This is how landlords are putting cash back into their pocket

A landlord’s margins are often shockingly slim.  There is a misconception that apartment buildings in New York City generate strong income to the bottom line. This is not necessarily true.

by The editors

July 14, 2022

This is how landlords are putting cash back into their pocket

While you might have significant equity, from a cash flow perspective, you’re lucky to end the year with anything in your pocket after paying property taxes, other operating expenses, making improvements, and mortgage payments.

Block.a helps landlords keep more rental revenue while streamlining their residential leasing experience in a way renters love. 

Let’s look at a typical landlord’s revenues and expenses to see what I’m talking about. For instance, let’s say an apartment is rented for $5,000 per month, or $60,000 per year. All of the income for the first four months of the year from January through April will go to the city in the form of property taxes.

And while the city just taxed 33% of your rent roll away, you still have a lot of bills to pay. You still have to pay your electric bill, your heating bill, your water bill, your building staff, etc. Covering all those costs can easily eat through your next three months of rental income, from May to August.

Suddenly, it’s September, and you still haven’t earned any income from your rental. Maybe you have boiler or roof issues to repair or unit upgrades or repairs. Worse still, maybe your tenant has stopped paying rent, forcing you to eat the costs of operating your building.  And given the aging building stock in NYC, you’ll likely also need to come out of pocket to improve your building. So now you’re paying for capital improvements to be done. 

Landlords work on razor-thin margins, and most hope to eke out their year’s worth of take-home income in just the last month(s) of the year, assuming they don’t have a big mortgage.

As most owners realize, brokerage commissions come out of the landlord's pocket.  Even when the tenant is the one actually paying the fee, a BIG commission paid by the tenant would just reduce the amount of rent the tenant is willing to pay.

To rent your apartment, a broker is either charging you, the tenant, or both you and the tenant, a fee of one month or 15% of the annual rent.  A fee this high is reducing your net income.

But there is a way to end the year with a little more cash in your pocket and increase the value of your building. And these numbers can add up very quickly.

Block.a’s leasing platform and fee structure allows a landlord to reduce their leasing costs significantly. By streamlining the leasing process for both landlord and tenant, block.a is able to charge at least half of what a traditional brokerage does while providing a better experience with more transparency.

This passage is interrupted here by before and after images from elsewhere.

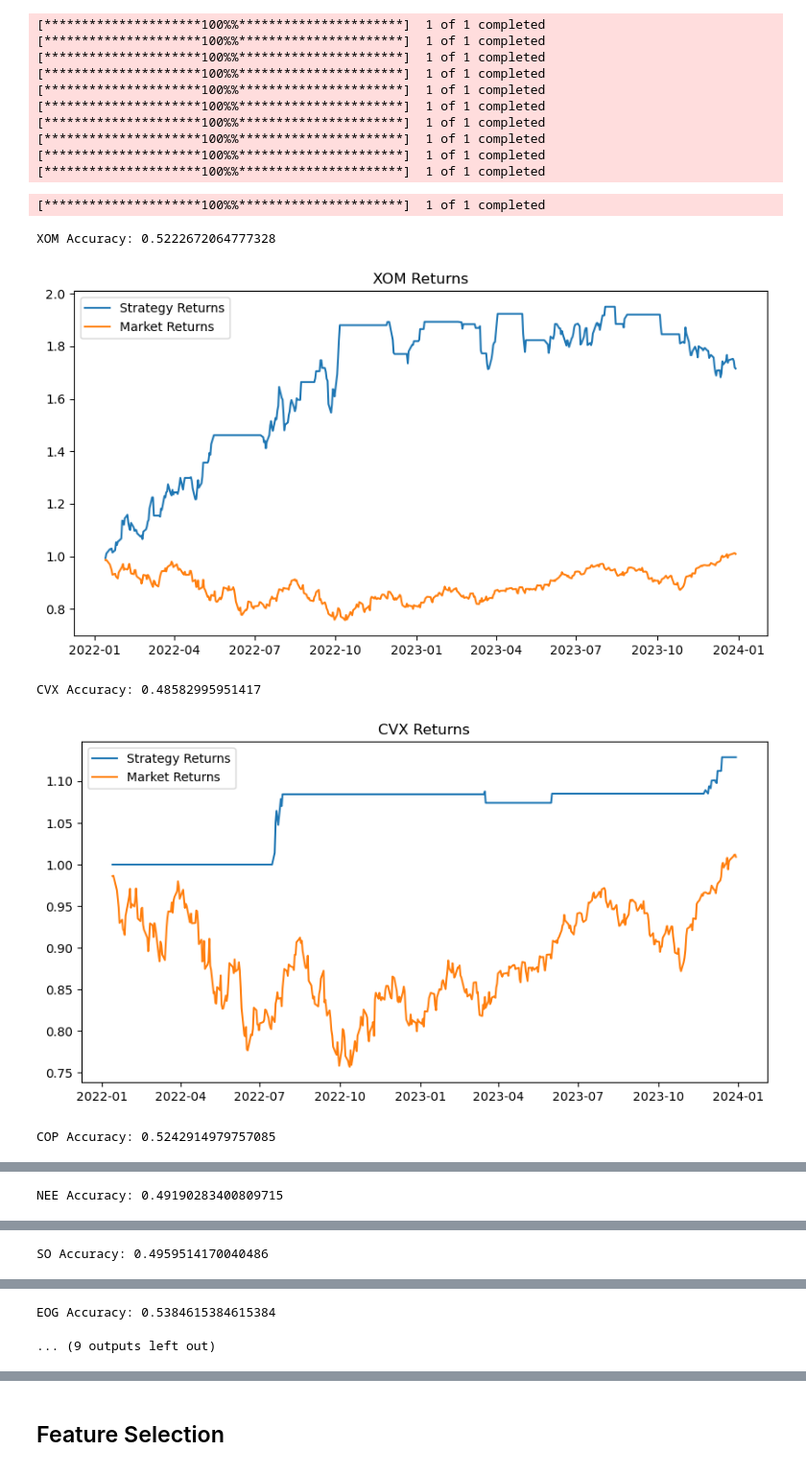
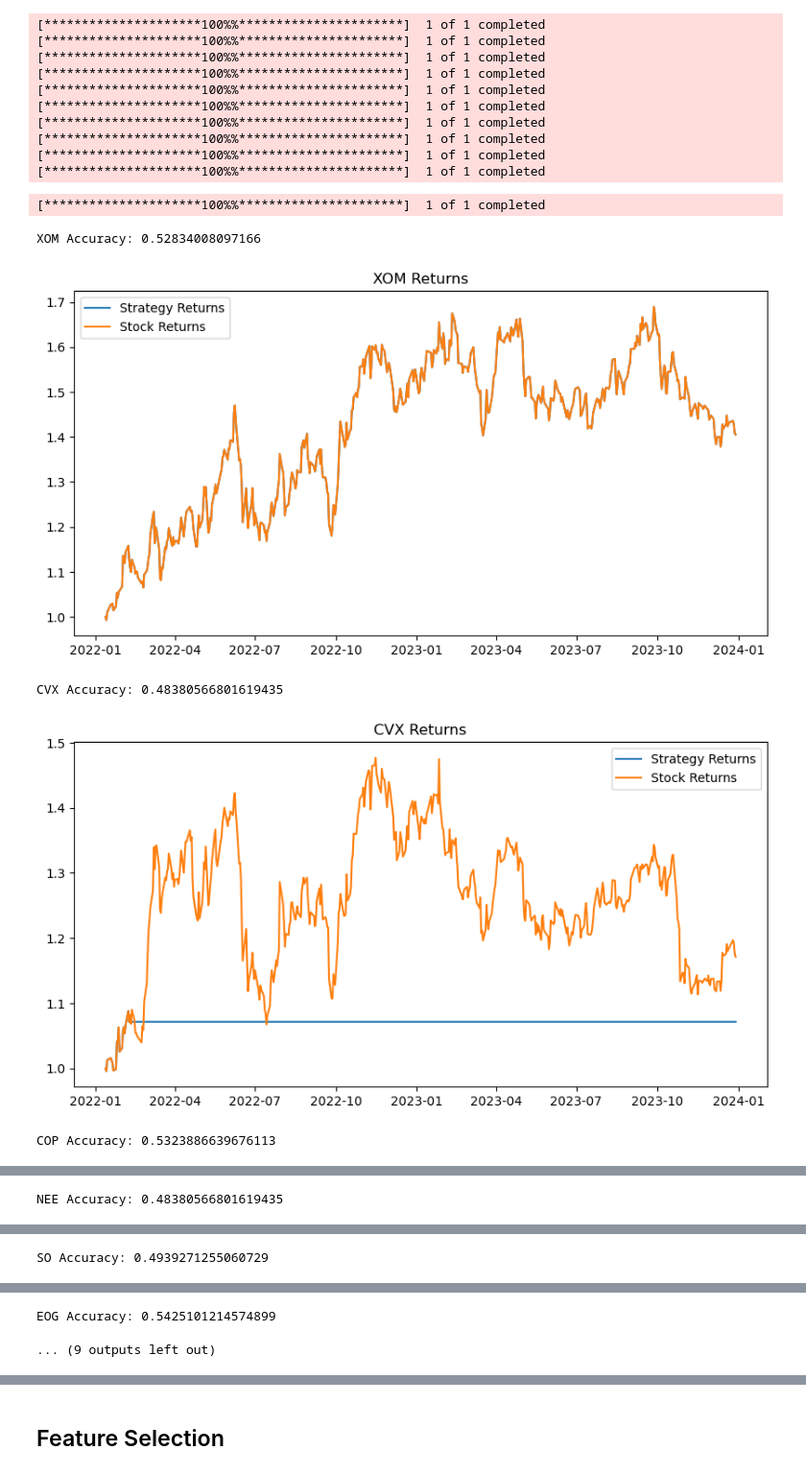
Before and after one commit to jjr2024/cs-451-quant-project, a Jupyter notebook: axiao_research.ipynb, the cells around one changed output, grey strips where cells are left out. Shown at 96% size. Drawn from its saved outputs; the diff is of its cells as text; code cells hidden in the pictures.

Commit message:
lstm research with model class

```diff
--- a/axiao_research.ipynb
+++ b/axiao_research.ipynb
@@ -364,18 +364,24 @@ def evaluate(model, X_test_, y_test_, features, market_data):
     # Calculate cumulative strategy returns on test data
     X_test['Predicted_Signal'] = y_pred
     X_test['Strategy_Returns'] = X_test['Returns'] * X_test['Predicted_Signal'].shift(1)
-    cumulative_strategy_returns = (X_test['Strategy_Returns'] + 1).cumprod()
+    cumulative_strategy_returns = (X_test['Strategy_Returns'].fillna(0) + 1).cumprod()
+    returns = X_test.loc[X_test.index, 'Returns']
+    returns.iloc[0] = 0
+    cumulative_stock_returns = (returns + 1).cumprod()
 
     # Calculate cumulative returns for the market
     market_data['Returns'] = market_data['Close'].pct_change()
-    cumulative_market_returns = (market_data['Returns'] + 1).cumprod()
+    #cumulative_market_returns = (market_data['Returns'].fillna(0) + 1).cumprod()
 
     plt.figure(figsize=(10,5))
-    plt.plot(cumulative_strategy_returns, label='Strategy Returns')
-    plt.plot(cumulative_market_returns, label='Market Returns')
+    plt.plot(cumulative_strategy_returns, label='Strategy Returns', alpha=0.5)
+    #plt.plot(cumulative_market_returns, label='Market Returns')
+    plt.plot(cumulative_stock_returns, label='Stock Returns', alpha=0.5)
     plt.title(f'{X_test.Ticker.iloc[0]} Returns')
     plt.legend()
     plt.show()
+
+    return X_test
 # %%
 start = '2014-01-01'
 end = '2024-01-01'
@@ -394,20 +400,22 @@ X_train, y_train, X_test, y_test = prepare_data(tickers, start, end)
 # %%
 from sklearn.svm import LinearSVC
 
 #model = RandomForestClassifier(n_estimators=100, random_state=42)
-model = LinearSVC(dual='auto')
-features = ['SMA_20', 'SMA_50', 'Std_Dev', 'Z_Score', 'RSI']
+model = SVC()
+#model = LogisticRegression()
+features = ['SMA_20', 'SMA_50', 'Std_Dev', 'Z_Score', 'RSI', 'Returns']
 model = model.fit(X_train[features], y_train)
 
 market_data = yf.download('SPY', start=start, end=end)
+X_test_vec = []
 
 for i in range(10):
     market = market_data[market_data.index >= X_test[i].index[0]].copy()
-    evaluate(model, X_test[i], y_test[i], features, market_data=market)
+    X_test_vec.append(evaluate(model, X_test[i], y_test[i], features, market_data=market))
 # %% [output]
 [*********************100%%**********************]  1 of 1 completed
-XOM Accuracy: 0.5222672064777328
+XOM Accuracy: 0.52834008097166
-[figure, old version]
+[figure, new version]
-CVX Accuracy: 0.48582995951417
+CVX Accuracy: 0.48380566801619435
-[figure, old version]
+[figure, new version]
-COP Accuracy: 0.5242914979757085
+COP Accuracy: 0.5323886639676113
@@ -415 +423 @@ COP Accuracy: 0.5242914979757085
-NEE Accuracy: 0.49190283400809715
+NEE Accuracy: 0.48380566801619435
@@ -417 +425 @@ NEE Accuracy: 0.49190283400809715
-SO Accuracy: 0.4959514170040486
+SO Accuracy: 0.4939271255060729
@@ -419,2 +427,2 @@ SO Accuracy: 0.4959514170040486
-EOG Accuracy: 0.5384615384615384
+EOG Accuracy: 0.5425101214574899
 ... (9 outputs left out)
```
Also changed, not shown: parts of 27 cells of this notebook, 2 other files.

For example, if a rental broker’s commission is only one month on a $5,000 per month apartment, there goes your income you hoped to make in December. With block.a, that same apartment can be rented for just $2,500, or even less if an owner brings over volume to block.a. The reduced commission keeps cash in your pocket.

Even if the tenant is paying the broker fee, block.a is still helping you to make money. 

That’s because it’s a zero sum game. If a tenant were able to save on the typical one-month fee paid to a broker, they would have been willing and able to pay more in rent. 

This increase in rent results in a bigger rent roll, driving increased income and a bigger valuation.  Using this scenario, if the building is a 30-unit building with a 33% turnover ratio, block.a would be increasing the value of the building by nearly $500,000 without the owner lifting a finger or spending a dime.

Landlords face a lot of unavoidable expenses, but broker fees shouldn’t be what is eating into your year’s cash flow. It’s simple: with block.a you're generating more rental income, optimizing your rent roll, and ending the year with more cash in your pocket.

Blocka logo

Contact Us

Still have questions?

Let us know, we’re here to help.